All is marketing these days, but not in terms of programming protocol. I have a feeling that if the concert had started with the Beethoven and ended with the Chopin, the evening would have have been an outstanding success. I have a theory about this, but back to the opening concert of the BSO at the Guildhall. Parry’s Symphonic Variations are absolutely sumptuous and Frank Zielhorst brought out the flavours of this gorgeous piece to delight the ears and imagination. This is a perfect piece for Portsmouth with its allusion to the sea, clipper ships, and all things nautical; indeed, looking up at the embossed Guildhall ceiling artistry topped off this dynamic and (in spite of its detractors) well-orchestrated piece. It was superbly conducted and exquisitely played.
Chopin’s first piano concerto was equally well-rehearsed and there were passages and phrases of pure brilliance from both pianist, bassoonist, french horn and strings. It was difficult in the end to separate the masterful lyricism of the orchestra with the scintillating and virtuosic performance of the pianist; but in truth some of the playing defied physics so the French Pianist Kim Barbier gets the nod, as does the BSO in securing her for the programme.
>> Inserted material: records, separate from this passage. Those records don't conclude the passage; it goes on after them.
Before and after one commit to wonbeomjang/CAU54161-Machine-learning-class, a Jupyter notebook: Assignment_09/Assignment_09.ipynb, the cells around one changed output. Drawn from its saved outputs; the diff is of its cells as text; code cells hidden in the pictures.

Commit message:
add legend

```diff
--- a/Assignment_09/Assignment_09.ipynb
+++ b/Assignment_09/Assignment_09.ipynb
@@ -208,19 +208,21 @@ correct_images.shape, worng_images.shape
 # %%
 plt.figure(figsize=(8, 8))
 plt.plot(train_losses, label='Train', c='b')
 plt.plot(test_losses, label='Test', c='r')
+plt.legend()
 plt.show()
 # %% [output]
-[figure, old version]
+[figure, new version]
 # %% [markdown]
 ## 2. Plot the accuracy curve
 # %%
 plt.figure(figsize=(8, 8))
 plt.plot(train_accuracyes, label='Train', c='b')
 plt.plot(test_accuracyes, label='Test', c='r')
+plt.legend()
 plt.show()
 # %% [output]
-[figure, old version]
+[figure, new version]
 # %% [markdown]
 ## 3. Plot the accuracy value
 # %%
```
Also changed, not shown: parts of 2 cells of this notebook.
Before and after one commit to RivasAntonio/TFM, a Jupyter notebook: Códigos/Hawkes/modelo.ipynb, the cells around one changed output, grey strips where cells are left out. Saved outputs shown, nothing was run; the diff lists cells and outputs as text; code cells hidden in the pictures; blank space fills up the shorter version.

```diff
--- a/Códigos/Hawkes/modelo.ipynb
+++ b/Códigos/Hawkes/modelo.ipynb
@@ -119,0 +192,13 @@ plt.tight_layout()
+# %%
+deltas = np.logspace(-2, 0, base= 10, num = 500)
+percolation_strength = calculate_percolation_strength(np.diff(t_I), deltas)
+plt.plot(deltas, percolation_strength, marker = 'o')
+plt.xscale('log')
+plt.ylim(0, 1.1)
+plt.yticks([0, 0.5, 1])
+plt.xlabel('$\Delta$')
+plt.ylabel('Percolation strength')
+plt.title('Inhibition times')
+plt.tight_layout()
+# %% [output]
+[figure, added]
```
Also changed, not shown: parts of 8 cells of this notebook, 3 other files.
Back to the Beethoven. Zielhorst entered stage left, zoomed on to the podium and started the piece even before the audience had stopped clapping. Mean spirited? Superstitious? Or a contrived way of dealing with those pesky opening three bars? Whatever the answer, there was no gainsaying the fact that this was quick. The first movement was breathtakingly fast and consequently devoid of the nuance and subtlety that made the Chopin so effective. The second movement in contrast was exceptional; the beauty of it shone through with cutting eloquence, right to the bittersweet end. There followed an overlong pause whilst Frank Zielhorst prepared himself for the coming onslaught, which in many ways seemed ironic given the frantic start. We were then thrust back to speed and dexterity rather than rhythm and reflection. The finale, though admirable in the joyousness of its victory, left the audience wondering who or what was the adversary.
And so, back to my theory. There is no doubt in my mind that Frank Zielhorst covered all the bases with respect to tradition and historical integrity, although at times I did feel that the strings were right on the edge of being able to deliver at such speed. While audience members were probably used to the symphonic excesses of the seventies with such bastions of celebrity impresarios as Klemperer and Karajan, I do wonder if slowing the pace a little, would have achieved more pathos?
All in all, this was a great start from the much-loved BSO in Pompey, and great to see them back for another season (with a hat tip to continuing grant funding from Portsmouth City Council in the current funding climate for the arts). I cannot wait to see how Gernon deals with the soft and delicious Bruch Violin Concerto together with the ‘intensity’ of the Rachmaninov 2 in the Masters of Melody performance on 18th October.
The Bournemouth Symphony Orchestra programme continues at the Guildhall on 18th October with the Masters of Melody. For more information and to see all forthcoming performances at the Guildhall, see their website, and follow them on Facebook and Twitter.